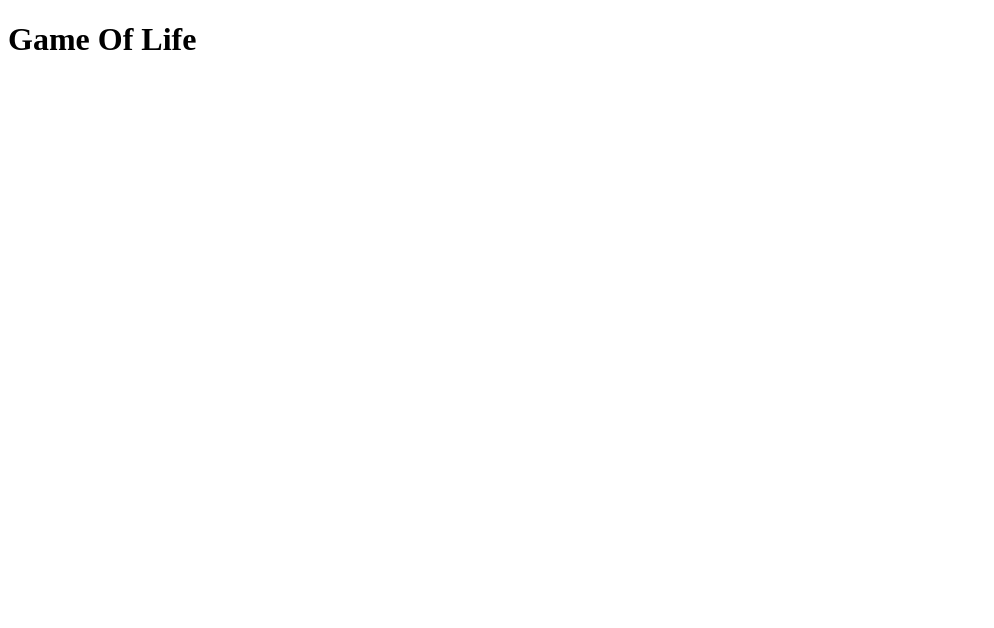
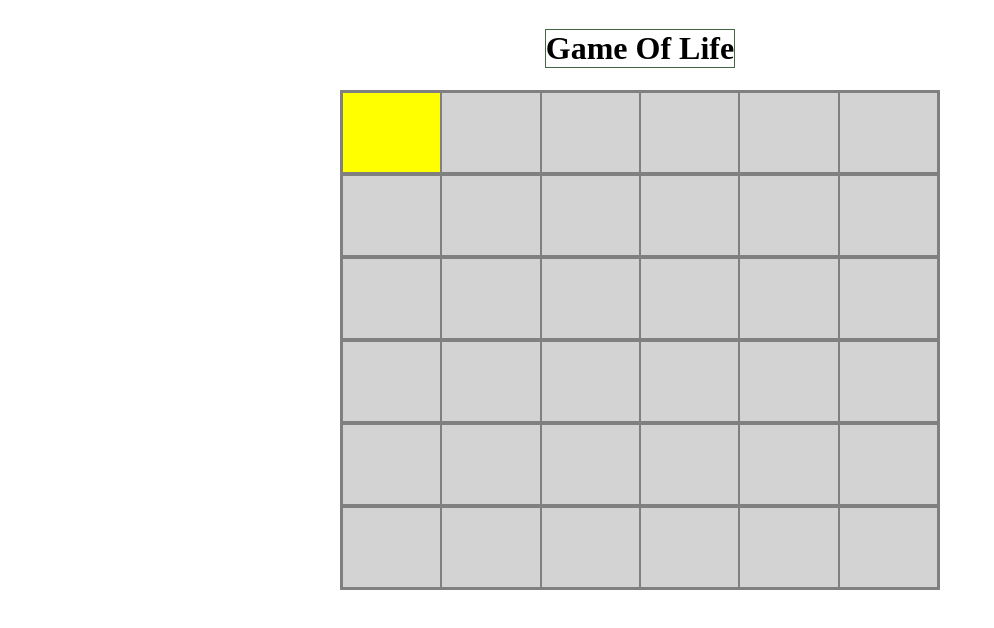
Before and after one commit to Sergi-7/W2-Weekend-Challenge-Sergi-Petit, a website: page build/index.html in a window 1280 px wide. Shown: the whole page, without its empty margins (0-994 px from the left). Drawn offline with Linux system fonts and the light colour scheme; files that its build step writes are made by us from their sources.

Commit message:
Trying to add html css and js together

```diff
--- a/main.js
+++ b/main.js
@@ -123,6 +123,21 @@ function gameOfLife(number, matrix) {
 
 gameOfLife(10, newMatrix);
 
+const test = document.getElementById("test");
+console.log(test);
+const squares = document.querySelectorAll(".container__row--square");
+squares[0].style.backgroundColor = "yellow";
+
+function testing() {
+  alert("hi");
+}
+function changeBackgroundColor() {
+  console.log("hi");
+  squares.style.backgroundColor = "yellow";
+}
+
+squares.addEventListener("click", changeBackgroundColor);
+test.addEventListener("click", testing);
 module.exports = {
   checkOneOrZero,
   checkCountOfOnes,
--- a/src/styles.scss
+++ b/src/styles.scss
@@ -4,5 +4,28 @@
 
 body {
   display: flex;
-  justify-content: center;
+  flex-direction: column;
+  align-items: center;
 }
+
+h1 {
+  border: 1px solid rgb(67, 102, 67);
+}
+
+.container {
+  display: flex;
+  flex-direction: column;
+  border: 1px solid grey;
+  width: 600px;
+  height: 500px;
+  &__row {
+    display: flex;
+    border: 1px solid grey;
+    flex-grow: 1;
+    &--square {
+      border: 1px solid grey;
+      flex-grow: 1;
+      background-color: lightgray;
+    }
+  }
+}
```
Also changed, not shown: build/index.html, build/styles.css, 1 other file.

Task instructions –
Each line of the material needs to be given again exactly, without any of its pictures.

Answer to this task –
Before and after one commit to Sergi-7/W2-Weekend-Challenge-Sergi-Petit, a website: page build/index.html in a window 1280 px wide. Shown: the whole page, without its empty margins (0-994 px from the left). Drawn offline with Linux system fonts and the light colour scheme; files that its build step writes are made by us from their sources.

Commit message:
Trying to add html css and js together

```diff
--- a/main.js
+++ b/main.js
@@ -123,6 +123,21 @@ function gameOfLife(number, matrix) {
 
 gameOfLife(10, newMatrix);
 
+const test = document.getElementById("test");
+console.log(test);
+const squares = document.querySelectorAll(".container__row--square");
+squares[0].style.backgroundColor = "yellow";
+
+function testing() {
+  alert("hi");
+}
+function changeBackgroundColor() {
+  console.log("hi");
+  squares.style.backgroundColor = "yellow";
+}
+
+squares.addEventListener("click", changeBackgroundColor);
+test.addEventListener("click", testing);
 module.exports = {
   checkOneOrZero,
   checkCountOfOnes,
--- a/src/styles.scss
+++ b/src/styles.scss
@@ -4,5 +4,28 @@
 
 body {
   display: flex;
-  justify-content: center;
+  flex-direction: column;
+  align-items: center;
 }
+
+h1 {
+  border: 1px solid rgb(67, 102, 67);
+}
+
+.container {
+  display: flex;
+  flex-direction: column;
+  border: 1px solid grey;
+  width: 600px;
+  height: 500px;
+  &__row {
+    display: flex;
+    border: 1px solid grey;
+    flex-grow: 1;
+    &--square {
+      border: 1px solid grey;
+      flex-grow: 1;
+      background-color: lightgray;
+    }
+  }
+}
```
Also changed, not shown: build/index.html, build/styles.css, 1 other file.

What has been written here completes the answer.